Detected change data:
════════

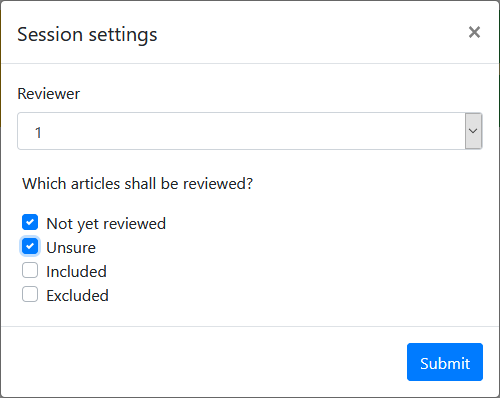
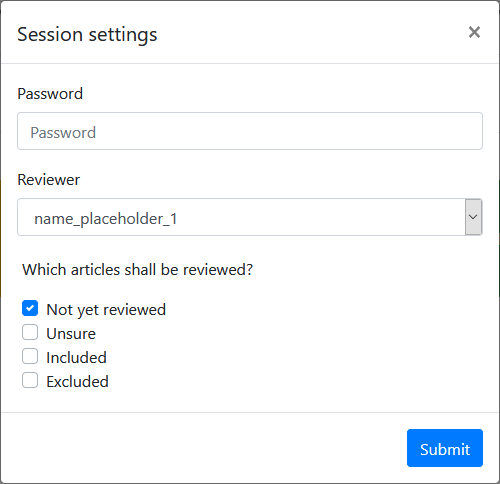
added password authentication and ability to assign descriptive reviewer names

diff --git a/SLRtool/static/js/core.js b/SLRtool/static/js/core.js
@@ -52,8 +52,8 @@ function loadArticle(data){
 
     // check the previous decision on the paper given the current reviewer
     let decision;
-    //console.log("reviewer:" + currentReviewer);
-    switch (currentReviewer) {
+    console.log("reviewer: " + currentReviewerId);
+    switch (currentReviewerId) {
         case '1':
             decision = data.decision_r_1
             $("#reviewerRemark").val(data.remark_r_1);
@@ -67,7 +67,7 @@ function loadArticle(data){
             $("#reviewerRemark").val(data.remark_r_3);
             break;
     }
-    //console.log("data decision:" + decision);
+    console.log("data decision: " + decision);
     switch (decision) {
         case '1':
             console.log('the decision is already set to 1')
@@ -144,9 +144,12 @@ function decision(decision) {
 }
 
 function setSettings() {
-    currentReviewer = $("#selectReviewer").val();
+    psw = $("#inputPassword").val()
+    console.log("psw: " + inputPassword)
+    currentReviewerId = $("#selectReviewer").val();
+    currentReviewerName = $(`#selectReviewer option[value="${currentReviewerId}"]`).text();
     // set text in html visible to user
-    $("#reviewer").text(currentReviewer);
+    $("#reviewer").text(currentReviewerName);
     //console.log("Current reviewer " + currentReviewer)
     // get article filter settings for session
     let articleFilterList = [];
@@ -157,7 +160,9 @@ function setSettings() {
             articleFilterList.push(articleFilter);
         }
     });
-    var payload = {"reviewer": currentReviewer,
+    var payload = {
+                    "password": psw,
+                    "reviewer": currentReviewerId,
                     "article_filter_list": articleFilterList}
     $.ajax({
         type: "POST",

diff --git a/SLRtool/templates/app.html b/SLRtool/templates/app.html
@@ -29,7 +29,7 @@
     <script src="/static/js/core.js"></script>
     <script>
         var loadedData;
-        var currentReviewer;
+        var currentReviewerName;
         console.log("here")
         window.onload = function() {
              // show modal
@@ -52,11 +52,15 @@
                 </div>
                 <div class="modal-body">
                     <div class="form-group">
+                        <label for="inputPassword">Password</label>
+                        <input type="password" class="form-control" id="inputPassword" placeholder="Password">
+                    </div>
+                    <div class="form-group">
                         <label for="selectReviewer">Reviewer</label>
                         <select class="form-control" id="selectReviewer">
-                          <option>1</option>
-                          <option>2</option>
-                          <option>3</option>
+                          <option value="1">name_placeholder_1</option>
+                          <option value="2">name_placeholder_2</option>
+                          <option value="3">name_placeholder_3</option>
                         </select>
                     </div>
                     <!-- Search filter checkboxes -->

diff --git a/SLRtool/routes.py b/SLRtool/routes.py
@@ -1,7 +1,20 @@
-import simplejson as json
 from . import app, db
+from functools import wraps
 from .models import ScopusEntry
+from settings import LOGIN_PASSWORD
 from flask import render_template, request, jsonify, make_response, url_for, redirect, session
+
+def password_checked(a_func):
+    @wraps(a_func)
+    def inner():
+        if 'passwd_verified' in session.keys():
+            if session['passwd_verified'] == True:
+                return a_func()
+            else:
+                return ('not verified', 401)
+        else:
+            return ('not verified', 401)
+    return inner
 
 def get_article(eid=False):
     '''
@@ -47,7 +60,6 @@ def get_article(eid=False):
                 limit(1). \
                 all() # same as list(query)/list(article)
 
-
     else:
         article = db.session.query(ScopusEntry). \
             filter(ScopusEntry.eid == eid). \
@@ -73,7 +85,7 @@ def start():
     session_items = session.items()
     keys = session.keys()
     to_del = []
-    not_to_del = ['csrf_token', 'filters', 'reviewer']
+    not_to_del = ['csrf_token', 'filters', 'reviewer', 'passwd_verified']
     for key in keys:
         if key not in not_to_del:
             to_del.append(key)
@@ -83,6 +95,7 @@ def start():
     return ('', 204)
 
 @app.route('/history', methods=['POST'])
+@password_checked
 def old_article():
     data = request.json
     requested_eid = data['requested_eid']
@@ -94,6 +107,7 @@ def old_article():
     return resp
 
 @app.route('/next', methods=['GET'])
+@password_checked
 def next_article():
     data = get_article()
     if data is not None:
@@ -122,6 +136,7 @@ def next_article():
         return ('no data', 204)
 
 @app.route('/previous', methods=['GET'])
+@password_checked
 def previous_article():
     session_items = session.items()
     if 'previous_eids' in session.keys():
@@ -146,6 +161,7 @@ def previous_article():
         return ('', 204)
 
 @app.route('/decision', methods=["POST"])
+@password_checked
 def decision_made():
     '''
     This function will be implemented in the Flask SLRtoolGAE of the SLRtool WebApp which will:
@@ -181,10 +197,15 @@ def decision_made():
 
 @app.route('/settings', methods=["POST"])
 def set_settings():
+    session['passwd_verified'] = False
     settings = request.json
+    input_password = settings['password']
+    # check password
+    if input_password != LOGIN_PASSWORD:
+        return ('false password', 401)
+    session['passwd_verified'] = True
     session['reviewer'] = settings['reviewer']
     # create new decision column for this reviewer if not existant
-
     filters = settings['article_filter_list']
     try:
         filters[filters.index('notreviewed_checkbox')] = 'not reviewed'

diff --git a/config.py b/config.py
@@ -1,5 +1,6 @@
 import os
 import sqlalchemy
+
 from sshtunnel import SSHTunnelForwarder
 
 basedir = os.path.abspath(os.path.dirname(__file__))
@@ -9,33 +10,33 @@ class Config(object):
     config for running the server LOCALLY but still accessing the remote Google Cloud Postgresql database
     IMPORTANT: TURN OFF ANY VPN SINCE IT IS IP ACCESS RESTRICTED!
     '''
-    DATABASE_LOCATION = 'remote' #local
+    from settings import DATABASE_LOCATION
 
     if DATABASE_LOCATION == 'local':
-        with open('database.txt', 'rt', encoding='utf-8') as f:
+        from settings import LOCAL_DATABASE_CONNECTION
+        with open(LOCAL_DATABASE_CONNECTION, 'rt', encoding='utf-8') as f:
             SQLALCHEMY_DATABASE_URI = f.readline()
     elif DATABASE_LOCATION == 'remote':
         # create ssh tunnel
-        from database_remote import remote_ip
-        from database_remote import remote_user
-        from database_remote import bind_port
-        from database_remote import remote_db_name
-        from database_remote import remote_db_user
-        from database_remote import remote_db_psw
-        from database_remote import remote_private_key
-        from database_remote import remote_private_key_psw
+        from settings import REMOTE_IP
+        from settings import REMOTE_USER
+        from settings import BIND_PORT
+        from settings import REMOTE_DB_NAME
+        from settings import REMOTE_DB_USER
+        from settings import REMOTE_DB_PSW
+        from settings import REMOTE_PRIVATE_KEY
+        from settings import REMOTE_PRIVATE_KEY_PSW
 
         server = SSHTunnelForwarder(
-            (remote_ip, 22),
-            ssh_username=remote_user,
-            ssh_pkey=remote_private_key,
-            ssh_private_key_password=remote_private_key_psw,
-            remote_bind_address=('127.0.0.1', bind_port)
+            (REMOTE_IP, 22),
+            ssh_username=REMOTE_USER,
+            ssh_pkey=REMOTE_PRIVATE_KEY,
+            ssh_private_key_password=REMOTE_PRIVATE_KEY_PSW,
+            remote_bind_address=('127.0.0.1', BIND_PORT)
         )
         server.start()
         local_port = str(server.local_bind_port)
-        SQLALCHEMY_DATABASE_URI = f'postgresql://{remote_db_user}:{remote_db_psw}@{"127.0.0.1"}:{local_port}/{remote_db_name}'
-
+        SQLALCHEMY_DATABASE_URI = f'postgresql://{REMOTE_DB_USER}:{REMOTE_DB_PSW}@{"127.0.0.1"}:{local_port}/{REMOTE_DB_NAME}'
 
     SQLALCHEMY_TRACK_MODIFICATIONS = False
     SECRET_KEY = os.environ.get('SECRET_KEY') or '17cÄ£_^AE'   #34kö$_^AC

diff --git a/settings.py b/settings.py
@@ -1,0 +1,13 @@
+LOGIN_PASSWORD = '1234'
+# remote or local via http/https
+DATABASE_LOCATION = 'local' #remote
+LOCAL_DATABASE_CONNECTION = 'database.txt' # change string accordingly
+# remote via SSH tunnel
+REMOTE_IP = '<INSERT>'
+REMOTE_USER = '<INSERT>' #'postgres'
+REMOTE_PRIVATE_KEY = '~/User/.ssh/id_rsa'
+REMOTE_PRIVATE_KEY_PSW = '<INSERT>' #'postgres'
+BIND_PORT = 5432
+REMOTE_DB_NAME = '<INSERT>'
+REMOTE_DB_USER = '<INSERT>'
+REMOTE_DB_PSW = '<INSERT>'

diff --git a/main.py b/main.py
@@ -14,4 +14,7 @@ Run RESTful API Server.
 
 
 if __name__ == '__main__':
-    app.run() #host='0.0.0.0', port=4000
+    app.debug = True
+    app.run() #host='0.0.0.0', port=5000
+    # if the app shall be visible in the local network use the following
+    # app.run(host='0.0.0.0', port=5000)

diff --git a/README.md b/README.md
@@ -15,6 +15,7 @@
 
 ### Setup:
 1. Initialise all required python packages by using the `requirements.yml` file to create an identical, compatible anaconda environemnt with the following command: `conda env create --file requirements.yml` (potentially additional packages according to your target db have to be also installed.)
-2. Adapt the `database_dummy.txt` so that it points towards the database where your inital paper pool (from e.g. ScopusAPI) is located (local or remote) and rename it `database.txt`.
+2. Change `settings.py` to own usage, specifically adapt the `database_dummy.txt` so that it points towards the database which holds your paper pool (from e.g. ScopusAPI). There are option for local or remote connections. Rename it `database.txt`.
 3. Adapt the database structure according to the template defined in `models.py` or vis versa. Once defined any DMS can be used.
-4. Webapp runs by default on *localhost:5000*, can be changed in `main.py` to own liking.
+4. Assign descriptive reviewer names by searching for `name_placeholder_` in `app.html`
+5. Webapp runs by default on *localhost:5000*, can be changed in `main.py` to own liking. If the service shall be available to the local network change `app.run()` to `app.run(host='0.0.0.0', port=5000)` in the `main.py` file (caution in exposing your webapp to untrusted networks!)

════════

> Your task
Reproduce the lines above, beginning at the line with "<!-- Search filter" and stopping after the line with "requested_eid = data['requested_eid']", exactly as they are.

> Solution
                     <!-- Search filter checkboxes -->

diff --git a/SLRtool/routes.py b/SLRtool/routes.py
@@ -1,7 +1,20 @@
-import simplejson as json
 from . import app, db
+from functools import wraps
 from .models import ScopusEntry
+from settings import LOGIN_PASSWORD
 from flask import render_template, request, jsonify, make_response, url_for, redirect, session
+
+def password_checked(a_func):
+    @wraps(a_func)
+    def inner():
+        if 'passwd_verified' in session.keys():
+            if session['passwd_verified'] == True:
+                return a_func()
+            else:
+                return ('not verified', 401)
+        else:
+            return ('not verified', 401)
+    return inner
 
 def get_article(eid=False):
     '''
@@ -47,7 +60,6 @@ def get_article(eid=False):
                 limit(1). \
                 all() # same as list(query)/list(article)
 
-
     else:
         article = db.session.query(ScopusEntry). \
             filter(ScopusEntry.eid == eid). \
@@ -73,7 +85,7 @@ def start():
     session_items = session.items()
     keys = session.keys()
     to_del = []
-    not_to_del = ['csrf_token', 'filters', 'reviewer']
+    not_to_del = ['csrf_token', 'filters', 'reviewer', 'passwd_verified']
     for key in keys:
         if key not in not_to_del:
             to_del.append(key)
@@ -83,6 +95,7 @@ def start():
     return ('', 204)
 
 @app.route('/history', methods=['POST'])
+@password_checked
 def old_article():
     data = request.json
     requested_eid = data['requested_eid']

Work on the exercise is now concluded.